#### What to do
In the copy, include every record below exactly as it appears, but no pictures.

(Extracted data entries)
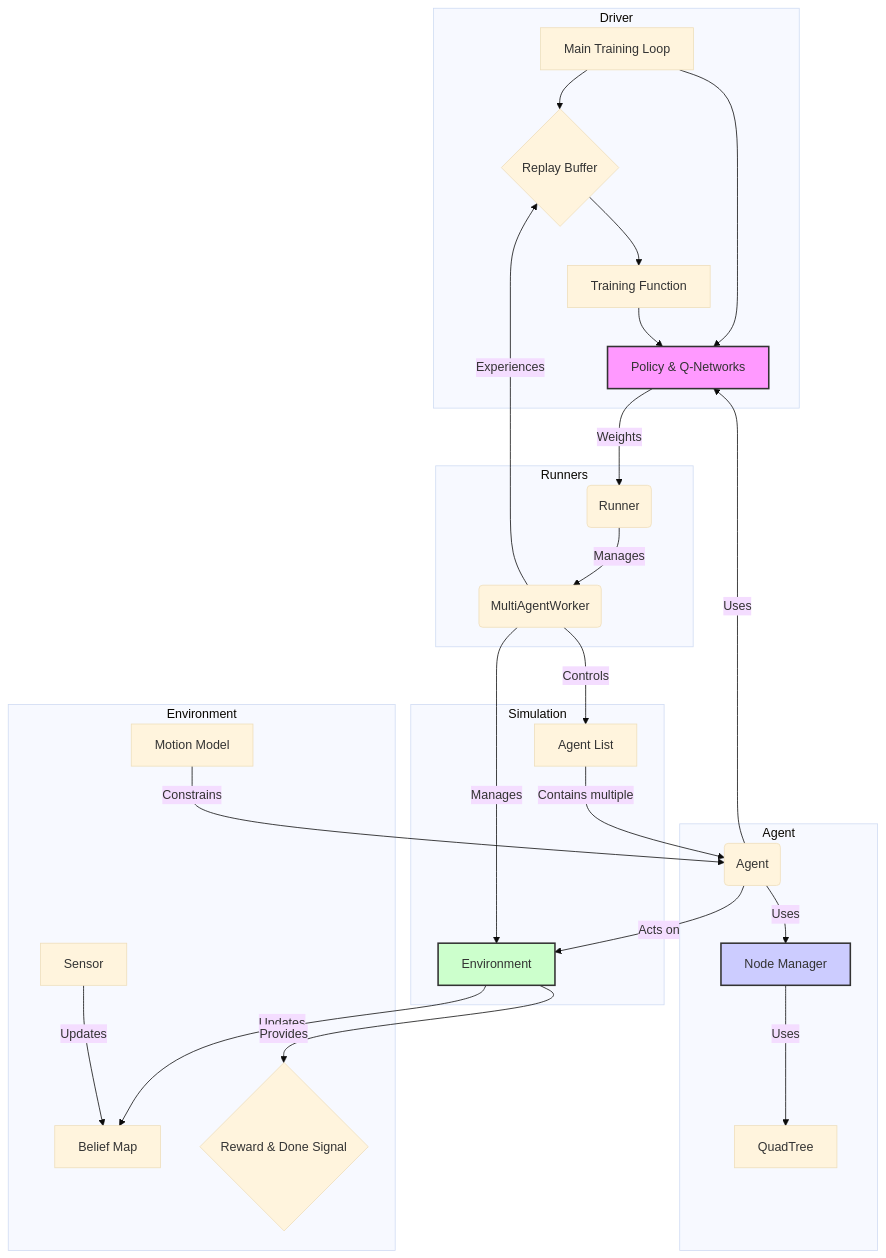
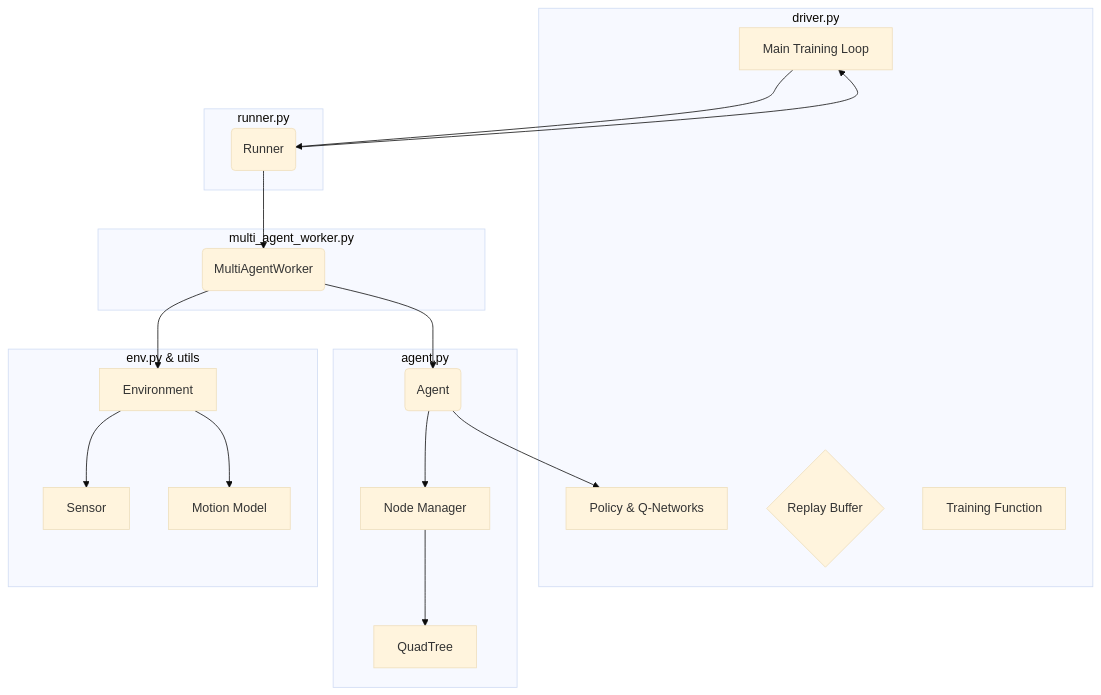
One commit to DiligentYoon/MARVEL-2025- changed the diagram in README.md. Above: the diagram before and after it, drawn with Mermaid (base theme). The commit also changed other lines of this file, not shown here.

````diff
--- a/README.md
+++ b/README.md
@@ -63,39 +63,40 @@
 ```mermaid
 graph TD;
-    subgraph Driver;
-        TrainingLoop[Main Training Loop] --> ReplayBuffer{Replay Buffer};
-        TrainingLoop --> Networks[Policy & Q-Networks];
-        ReplayBuffer --> TrainingFunc[Training Function];
-        TrainingFunc --> Networks;
-    end;
+    Driver --> Runner;
+    Runner --> Driver;
+    Runner --> MultiAgentWorker;
+    MultiAgentWorker --> Agent;
+    MultiAgentWorker --> Env;
+    Agent --> PolicyNet;
+    Agent --> NodeManager;
+    NodeManager --> QuadTree;
+    Env --> Sensor;
+    Env --> MotionModel;
 
-    subgraph Runners;
-        Runner(Runner) -- Manages --> Worker(MultiAgentWorker);
-        Networks -- Weights --> Runner;
-        Worker -- Experiences --> ReplayBuffer;
-    end;
+    subgraph Driver_Module [driver.py]
+        Driver[Main Training Loop];
+        ReplayBuffer{Replay Buffer};
+        PolicyNet[Policy & Q-Networks];
+        TrainingFunc[Training Function];
+    end
 
-    subgraph Simulation;
-        Worker -- Controls --> AgentList[Agent List];
-        Worker -- Manages --> Env[Environment];
-    end;
+    subgraph Runner_Module [runner.py]
+        Runner(Runner);
+    end
 
-    subgraph Agent;
-        AgentList -- Contains multiple --> AgentInstance(Agent);
-        AgentInstance -- Uses --> Networks;
-        AgentInstance -- Uses --> NodeManager[Node Manager];
-        NodeManager -- Uses --> QuadTree[QuadTree];
-    end;
+    subgraph Simulation_Module [multi_agent_worker.py]
+        MultiAgentWorker(MultiAgentWorker);
+    end
 
-    subgraph Environment;
-        Env -- Updates --> BeliefMap[Belief Map];
-        Sensor[Sensor] -- Updates --> BeliefMap;
-        MotionModel[Motion Model] -- Constrains --> AgentInstance;
-        AgentInstance -- Acts on --> Env;
-        Env -- Provides --> RewardSignal{Reward & Done Signal};
-    end;
+    subgraph Agent_Module [agent.py]
+        Agent(Agent);
+        NodeManager[Node Manager];
+        QuadTree[QuadTree];
+    end
 
-    style Networks fill:#f9f,stroke:#333,stroke-width:2px;
-    style NodeManager fill:#ccf,stroke:#333,stroke-width:2px;
-    style Env fill:#cfc,stroke:#333,stroke-width:2px;
+    subgraph Environment_Module [env.py & utils]
+        Env[Environment];
+        Sensor[Sensor];
+        MotionModel[Motion Model];
+    end
 ```
````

#### Result of the task
One commit to DiligentYoon/MARVEL-2025- changed the diagram in README.md. Above: the diagram before and after it, drawn with Mermaid (base theme). The commit also changed other lines of this file, not shown here.

````diff
--- a/README.md
+++ b/README.md
@@ -63,39 +63,40 @@
 ```mermaid
 graph TD;
-    subgraph Driver;
-        TrainingLoop[Main Training Loop] --> ReplayBuffer{Replay Buffer};
-        TrainingLoop --> Networks[Policy & Q-Networks];
-        ReplayBuffer --> TrainingFunc[Training Function];
-        TrainingFunc --> Networks;
-    end;
+    Driver --> Runner;
+    Runner --> Driver;
+    Runner --> MultiAgentWorker;
+    MultiAgentWorker --> Agent;
+    MultiAgentWorker --> Env;
+    Agent --> PolicyNet;
+    Agent --> NodeManager;
+    NodeManager --> QuadTree;
+    Env --> Sensor;
+    Env --> MotionModel;
 
-    subgraph Runners;
-        Runner(Runner) -- Manages --> Worker(MultiAgentWorker);
-        Networks -- Weights --> Runner;
-        Worker -- Experiences --> ReplayBuffer;
-    end;
+    subgraph Driver_Module [driver.py]
+        Driver[Main Training Loop];
+        ReplayBuffer{Replay Buffer};
+        PolicyNet[Policy & Q-Networks];
+        TrainingFunc[Training Function];
+    end
 
-    subgraph Simulation;
-        Worker -- Controls --> AgentList[Agent List];
-        Worker -- Manages --> Env[Environment];
-    end;
+    subgraph Runner_Module [runner.py]
+        Runner(Runner);
+    end
 
-    subgraph Agent;
-        AgentList -- Contains multiple --> AgentInstance(Agent);
-        AgentInstance -- Uses --> Networks;
-        AgentInstance -- Uses --> NodeManager[Node Manager];
-        NodeManager -- Uses --> QuadTree[QuadTree];
-    end;
+    subgraph Simulation_Module [multi_agent_worker.py]
+        MultiAgentWorker(MultiAgentWorker);
+    end
 
-    subgraph Environment;
-        Env -- Updates --> BeliefMap[Belief Map];
-        Sensor[Sensor] -- Updates --> BeliefMap;
-        MotionModel[Motion Model] -- Constrains --> AgentInstance;
-        AgentInstance -- Acts on --> Env;
-        Env -- Provides --> RewardSignal{Reward & Done Signal};
-    end;
+    subgraph Agent_Module [agent.py]
+        Agent(Agent);
+        NodeManager[Node Manager];
+        QuadTree[QuadTree];
+    end
 
-    style Networks fill:#f9f,stroke:#333,stroke-width:2px;
-    style NodeManager fill:#ccf,stroke:#333,stroke-width:2px;
-    style Env fill:#cfc,stroke:#333,stroke-width:2px;
+    subgraph Environment_Module [env.py & utils]
+        Env[Environment];
+        Sensor[Sensor];
+        MotionModel[Motion Model];
+    end
 ```
````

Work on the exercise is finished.